The year and a half long wait to see myself published flew by. We were editing the manuscript together over email. I became quite close to my publisher and regularly chatted with him on Facebook chat about family dramas, both his and mine, books and authors we loved. I fended off contant interrogation from confused friends over when my book would be published as it was again and again pushed back. These things take time, I would say. He’s one man doing an entire company’s job. I knew my publisher had a busy work and family life outside of his publishing hobby.
I was willing to wait as long as it took.
After waiting six months for our cover designer to emerge from the mist into which she apparently descended, (with me resisting the urge to simply have my graphic designer step-mother do the job over a weekend), my publisher emailed to tell me he didn’t have the money to put me in print anymore. He’d overspent on a local literary festival. He could still publish me in eBook form.
It’s hard to describe how this felt. I was ‘crushed’, yes, but it was a private hurt, a thing so devastating I didn’t dare seek comfort from anyone on it. It happened at exactly the wrong time. I’d just separated from my husband in the most awful and heartbreaking way a relationship can come to an end; suddenly, inexplicably, shockingly. At the time, I was sleeping on my parents’ living room floor. My cat was traumatised. I was so mad. White-hot mad. The only reason I hadn’t published myself in eBook form a year and a half earlier was because I wanted to see the book on paper. I wanted, at least once, to hold my book in my hands. I withdrew from the relationship with my publisher. I hadn’t been contracted, and my publisher accepted my, rather coldly worded, withdrawal.
It sounds silly now, but I was actually deeply humiliated by the failure of this little book deal. I guess deep down inside, after the first couple of push-backs of the publication date, I was in doubt that the book would be published. The publisher had only put one book out in print before. But friends were introducing me to other people as an ‘up and coming author’ with an ‘international book deal’ and I was too embarrassed to correct them. When the book was laid out fully, I was encouraged, but then we stalled. When I finally got the cancellation email, I sort of knew before I opened it what it was going to say.
HADES found print, finally, with Australia’s largest publishing house, Random House. I did open the box, smell the fresh ink and paper, cut my book out of the plastic and hold it lovingly to my chest. I have an unapologetic affection for books in print. I got to see my first tattered and well-loved copy of HADES the other day in the hands of a man walking down the street, so used to seeing it brand new and sparkling on book shelves in stores.
I am profoundly lucky that my original publisher did not publish HADES.

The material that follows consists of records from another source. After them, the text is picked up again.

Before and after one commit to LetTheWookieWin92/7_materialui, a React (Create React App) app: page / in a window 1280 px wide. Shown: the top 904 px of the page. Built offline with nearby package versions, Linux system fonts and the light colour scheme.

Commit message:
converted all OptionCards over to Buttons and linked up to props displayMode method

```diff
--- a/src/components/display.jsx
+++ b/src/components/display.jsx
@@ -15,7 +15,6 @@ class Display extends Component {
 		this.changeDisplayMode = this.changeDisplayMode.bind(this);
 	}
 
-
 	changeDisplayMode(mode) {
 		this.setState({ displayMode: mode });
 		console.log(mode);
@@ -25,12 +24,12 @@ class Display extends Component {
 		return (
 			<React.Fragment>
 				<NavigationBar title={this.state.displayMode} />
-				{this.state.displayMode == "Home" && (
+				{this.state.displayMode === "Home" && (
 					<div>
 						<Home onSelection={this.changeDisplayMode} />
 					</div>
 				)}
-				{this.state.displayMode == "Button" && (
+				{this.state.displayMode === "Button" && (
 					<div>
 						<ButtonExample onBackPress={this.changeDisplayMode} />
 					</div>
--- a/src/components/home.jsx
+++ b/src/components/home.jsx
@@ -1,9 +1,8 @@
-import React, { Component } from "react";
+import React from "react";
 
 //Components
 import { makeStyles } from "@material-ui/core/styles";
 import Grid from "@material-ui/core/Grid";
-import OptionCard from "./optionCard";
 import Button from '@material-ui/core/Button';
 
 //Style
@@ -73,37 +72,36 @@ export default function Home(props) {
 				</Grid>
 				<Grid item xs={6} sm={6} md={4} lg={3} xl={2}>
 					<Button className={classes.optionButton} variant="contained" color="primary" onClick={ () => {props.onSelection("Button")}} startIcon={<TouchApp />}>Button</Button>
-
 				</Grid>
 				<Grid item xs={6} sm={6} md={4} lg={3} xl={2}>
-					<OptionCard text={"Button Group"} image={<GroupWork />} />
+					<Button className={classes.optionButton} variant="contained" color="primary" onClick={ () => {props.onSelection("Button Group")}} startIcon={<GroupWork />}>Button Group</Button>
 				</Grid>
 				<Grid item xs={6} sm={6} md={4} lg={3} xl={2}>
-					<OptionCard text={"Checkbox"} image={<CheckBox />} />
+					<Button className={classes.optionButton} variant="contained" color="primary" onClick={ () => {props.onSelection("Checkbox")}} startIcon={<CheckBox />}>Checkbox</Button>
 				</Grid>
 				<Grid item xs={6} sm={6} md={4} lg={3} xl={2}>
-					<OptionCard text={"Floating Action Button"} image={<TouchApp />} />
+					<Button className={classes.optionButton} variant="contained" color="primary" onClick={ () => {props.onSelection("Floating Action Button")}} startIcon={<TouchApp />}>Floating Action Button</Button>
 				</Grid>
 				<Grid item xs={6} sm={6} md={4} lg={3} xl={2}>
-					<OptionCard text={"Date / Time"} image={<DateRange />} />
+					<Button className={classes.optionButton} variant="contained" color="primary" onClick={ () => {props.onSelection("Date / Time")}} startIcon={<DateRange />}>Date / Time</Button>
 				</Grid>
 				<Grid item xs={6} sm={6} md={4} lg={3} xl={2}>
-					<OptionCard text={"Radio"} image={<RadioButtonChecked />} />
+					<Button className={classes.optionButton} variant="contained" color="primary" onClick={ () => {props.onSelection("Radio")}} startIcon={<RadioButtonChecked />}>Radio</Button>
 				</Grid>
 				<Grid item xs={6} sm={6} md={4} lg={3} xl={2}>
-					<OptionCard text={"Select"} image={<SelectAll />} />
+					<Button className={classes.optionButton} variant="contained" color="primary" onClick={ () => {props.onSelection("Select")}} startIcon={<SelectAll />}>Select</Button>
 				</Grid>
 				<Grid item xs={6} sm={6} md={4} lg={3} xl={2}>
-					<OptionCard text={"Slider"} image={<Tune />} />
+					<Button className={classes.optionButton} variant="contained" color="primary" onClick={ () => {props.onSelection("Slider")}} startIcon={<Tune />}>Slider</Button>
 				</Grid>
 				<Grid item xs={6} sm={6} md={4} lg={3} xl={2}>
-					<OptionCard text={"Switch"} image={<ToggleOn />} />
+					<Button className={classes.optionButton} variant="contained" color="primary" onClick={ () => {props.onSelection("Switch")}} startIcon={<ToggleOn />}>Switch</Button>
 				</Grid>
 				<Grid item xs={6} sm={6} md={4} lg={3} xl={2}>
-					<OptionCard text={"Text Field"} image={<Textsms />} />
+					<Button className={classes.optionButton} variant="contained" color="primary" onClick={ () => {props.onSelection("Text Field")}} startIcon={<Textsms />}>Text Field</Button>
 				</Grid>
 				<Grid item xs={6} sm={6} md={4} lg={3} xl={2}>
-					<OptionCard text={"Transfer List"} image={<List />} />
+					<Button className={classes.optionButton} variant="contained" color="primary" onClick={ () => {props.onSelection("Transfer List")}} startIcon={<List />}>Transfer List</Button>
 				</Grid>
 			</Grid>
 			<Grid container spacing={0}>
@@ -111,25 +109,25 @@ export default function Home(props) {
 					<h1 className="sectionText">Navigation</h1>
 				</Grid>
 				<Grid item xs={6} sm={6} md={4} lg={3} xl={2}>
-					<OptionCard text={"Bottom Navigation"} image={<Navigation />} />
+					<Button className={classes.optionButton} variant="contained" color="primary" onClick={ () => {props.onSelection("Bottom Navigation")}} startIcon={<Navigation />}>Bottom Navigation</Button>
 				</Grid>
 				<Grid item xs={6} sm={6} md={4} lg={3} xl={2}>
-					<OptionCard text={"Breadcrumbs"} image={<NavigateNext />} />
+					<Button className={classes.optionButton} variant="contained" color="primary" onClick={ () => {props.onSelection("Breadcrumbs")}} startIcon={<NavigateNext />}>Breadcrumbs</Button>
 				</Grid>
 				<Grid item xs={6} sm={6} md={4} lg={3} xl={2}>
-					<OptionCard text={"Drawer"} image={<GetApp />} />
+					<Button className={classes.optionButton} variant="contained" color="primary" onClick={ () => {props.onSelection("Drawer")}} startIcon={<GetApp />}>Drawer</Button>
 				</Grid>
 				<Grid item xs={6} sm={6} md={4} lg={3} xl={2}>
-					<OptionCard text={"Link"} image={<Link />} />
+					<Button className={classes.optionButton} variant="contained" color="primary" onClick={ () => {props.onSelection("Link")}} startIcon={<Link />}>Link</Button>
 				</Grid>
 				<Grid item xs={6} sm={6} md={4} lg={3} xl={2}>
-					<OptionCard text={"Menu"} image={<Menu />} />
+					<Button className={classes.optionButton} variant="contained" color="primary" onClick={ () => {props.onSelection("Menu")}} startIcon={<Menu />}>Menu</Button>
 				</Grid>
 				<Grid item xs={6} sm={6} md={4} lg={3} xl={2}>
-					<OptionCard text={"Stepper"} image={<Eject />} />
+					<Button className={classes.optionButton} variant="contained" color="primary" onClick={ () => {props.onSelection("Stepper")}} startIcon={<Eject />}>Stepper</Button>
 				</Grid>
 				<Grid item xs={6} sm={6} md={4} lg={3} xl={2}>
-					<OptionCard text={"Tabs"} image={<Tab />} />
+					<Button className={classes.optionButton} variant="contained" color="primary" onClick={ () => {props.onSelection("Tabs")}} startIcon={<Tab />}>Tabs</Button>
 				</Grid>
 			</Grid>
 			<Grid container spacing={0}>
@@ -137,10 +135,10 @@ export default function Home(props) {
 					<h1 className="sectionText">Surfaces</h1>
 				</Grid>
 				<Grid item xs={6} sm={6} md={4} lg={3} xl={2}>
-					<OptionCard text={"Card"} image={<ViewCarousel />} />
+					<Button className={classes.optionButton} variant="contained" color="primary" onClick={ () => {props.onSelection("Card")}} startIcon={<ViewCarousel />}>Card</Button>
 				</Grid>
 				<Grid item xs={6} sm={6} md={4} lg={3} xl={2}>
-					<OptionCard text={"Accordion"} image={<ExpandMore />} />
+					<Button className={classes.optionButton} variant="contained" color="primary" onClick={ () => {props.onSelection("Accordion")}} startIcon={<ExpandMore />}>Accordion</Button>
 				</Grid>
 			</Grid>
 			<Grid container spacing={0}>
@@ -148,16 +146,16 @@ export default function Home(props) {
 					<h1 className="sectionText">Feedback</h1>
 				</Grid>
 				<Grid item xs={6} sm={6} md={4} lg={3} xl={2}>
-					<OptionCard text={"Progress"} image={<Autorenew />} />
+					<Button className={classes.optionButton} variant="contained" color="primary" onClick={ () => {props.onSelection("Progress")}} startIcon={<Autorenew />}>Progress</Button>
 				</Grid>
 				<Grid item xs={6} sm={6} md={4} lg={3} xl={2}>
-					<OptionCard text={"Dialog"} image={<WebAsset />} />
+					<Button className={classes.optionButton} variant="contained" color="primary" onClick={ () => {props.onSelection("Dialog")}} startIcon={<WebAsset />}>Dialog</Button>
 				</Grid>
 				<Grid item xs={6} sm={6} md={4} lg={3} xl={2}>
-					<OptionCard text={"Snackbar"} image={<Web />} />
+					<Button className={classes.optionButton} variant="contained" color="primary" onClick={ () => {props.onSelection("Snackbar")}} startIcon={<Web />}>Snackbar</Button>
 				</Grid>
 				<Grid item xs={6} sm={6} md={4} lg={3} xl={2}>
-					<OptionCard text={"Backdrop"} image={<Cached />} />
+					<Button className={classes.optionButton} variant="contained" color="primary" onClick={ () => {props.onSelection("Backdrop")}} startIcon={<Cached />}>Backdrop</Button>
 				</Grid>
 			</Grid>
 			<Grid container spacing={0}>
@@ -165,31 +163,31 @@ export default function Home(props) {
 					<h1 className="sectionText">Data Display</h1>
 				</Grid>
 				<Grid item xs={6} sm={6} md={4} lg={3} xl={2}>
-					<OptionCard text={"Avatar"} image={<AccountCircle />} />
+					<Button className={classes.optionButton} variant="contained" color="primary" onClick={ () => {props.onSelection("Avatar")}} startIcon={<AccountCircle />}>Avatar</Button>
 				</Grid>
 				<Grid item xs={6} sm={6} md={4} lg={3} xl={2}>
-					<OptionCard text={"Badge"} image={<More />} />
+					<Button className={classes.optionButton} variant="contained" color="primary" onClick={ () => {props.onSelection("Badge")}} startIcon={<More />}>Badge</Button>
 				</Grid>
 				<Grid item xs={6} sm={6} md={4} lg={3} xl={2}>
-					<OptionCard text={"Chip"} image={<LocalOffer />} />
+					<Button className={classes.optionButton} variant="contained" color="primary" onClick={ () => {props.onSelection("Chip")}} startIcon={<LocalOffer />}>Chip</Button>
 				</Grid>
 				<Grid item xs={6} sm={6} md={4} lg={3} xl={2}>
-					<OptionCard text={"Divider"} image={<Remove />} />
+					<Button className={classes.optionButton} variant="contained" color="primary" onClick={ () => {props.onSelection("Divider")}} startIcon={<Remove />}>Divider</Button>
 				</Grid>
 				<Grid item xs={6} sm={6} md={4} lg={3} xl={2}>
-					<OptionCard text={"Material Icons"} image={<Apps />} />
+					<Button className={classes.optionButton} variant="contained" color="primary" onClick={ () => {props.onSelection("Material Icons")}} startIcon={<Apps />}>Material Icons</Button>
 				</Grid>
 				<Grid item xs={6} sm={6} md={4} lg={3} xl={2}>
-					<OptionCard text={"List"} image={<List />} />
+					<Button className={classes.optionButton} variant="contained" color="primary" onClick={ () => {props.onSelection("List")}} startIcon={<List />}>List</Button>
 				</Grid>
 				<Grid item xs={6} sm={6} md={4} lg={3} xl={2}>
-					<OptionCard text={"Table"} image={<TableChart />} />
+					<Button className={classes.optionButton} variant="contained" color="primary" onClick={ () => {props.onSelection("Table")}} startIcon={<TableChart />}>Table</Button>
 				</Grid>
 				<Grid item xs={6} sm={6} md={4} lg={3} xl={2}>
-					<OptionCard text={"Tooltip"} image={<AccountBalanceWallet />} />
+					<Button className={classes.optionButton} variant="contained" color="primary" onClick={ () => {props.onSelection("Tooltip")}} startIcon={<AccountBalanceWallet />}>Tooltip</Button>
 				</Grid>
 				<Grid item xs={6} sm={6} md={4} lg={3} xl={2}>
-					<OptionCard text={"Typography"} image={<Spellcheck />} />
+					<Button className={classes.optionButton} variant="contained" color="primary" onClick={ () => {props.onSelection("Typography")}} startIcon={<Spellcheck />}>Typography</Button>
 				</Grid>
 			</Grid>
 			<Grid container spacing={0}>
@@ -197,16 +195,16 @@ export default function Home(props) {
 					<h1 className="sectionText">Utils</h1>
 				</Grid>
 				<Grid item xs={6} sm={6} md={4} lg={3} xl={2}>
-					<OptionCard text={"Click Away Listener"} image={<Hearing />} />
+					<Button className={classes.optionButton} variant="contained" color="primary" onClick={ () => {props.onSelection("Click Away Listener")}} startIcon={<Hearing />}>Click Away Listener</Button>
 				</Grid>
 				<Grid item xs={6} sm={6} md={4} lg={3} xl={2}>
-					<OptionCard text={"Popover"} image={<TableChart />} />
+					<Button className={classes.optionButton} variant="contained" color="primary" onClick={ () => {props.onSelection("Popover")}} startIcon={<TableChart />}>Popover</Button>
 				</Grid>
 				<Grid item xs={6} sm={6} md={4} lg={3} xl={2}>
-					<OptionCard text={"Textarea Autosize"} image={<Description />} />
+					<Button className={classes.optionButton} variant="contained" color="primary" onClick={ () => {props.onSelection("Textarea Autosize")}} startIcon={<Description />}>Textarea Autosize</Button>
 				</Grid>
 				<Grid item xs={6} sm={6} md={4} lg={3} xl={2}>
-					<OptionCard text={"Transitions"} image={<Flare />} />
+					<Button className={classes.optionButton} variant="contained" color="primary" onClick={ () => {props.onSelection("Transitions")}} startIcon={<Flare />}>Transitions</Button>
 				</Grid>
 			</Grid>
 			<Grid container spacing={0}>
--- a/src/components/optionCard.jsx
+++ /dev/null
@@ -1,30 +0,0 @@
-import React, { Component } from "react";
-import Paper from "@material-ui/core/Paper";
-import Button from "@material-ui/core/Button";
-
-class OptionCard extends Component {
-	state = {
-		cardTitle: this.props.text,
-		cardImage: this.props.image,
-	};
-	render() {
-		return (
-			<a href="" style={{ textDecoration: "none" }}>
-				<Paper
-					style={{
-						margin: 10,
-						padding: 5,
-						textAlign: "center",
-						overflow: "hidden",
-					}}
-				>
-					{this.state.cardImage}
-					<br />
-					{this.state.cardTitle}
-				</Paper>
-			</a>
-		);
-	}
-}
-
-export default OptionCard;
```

He stalled me, effectively stopping me from publishing it myself with my doomed publishing deal, and kept the book off the market until the exact moment I arrived in Sydney, where I would find my new boss, who would recommend me to the woman who would become my agent, who would then find me my publisher. I don’t know if you believe in fate, but this example, this crushing, failed opportunity was so perfectly that old door closing so that a window can open, that I had to share it with you. Rejection is never, never a waste. Don’t despair, and don’t count your chickens. Just keep knocking, keep on knocking, until it’s your time to be let inside.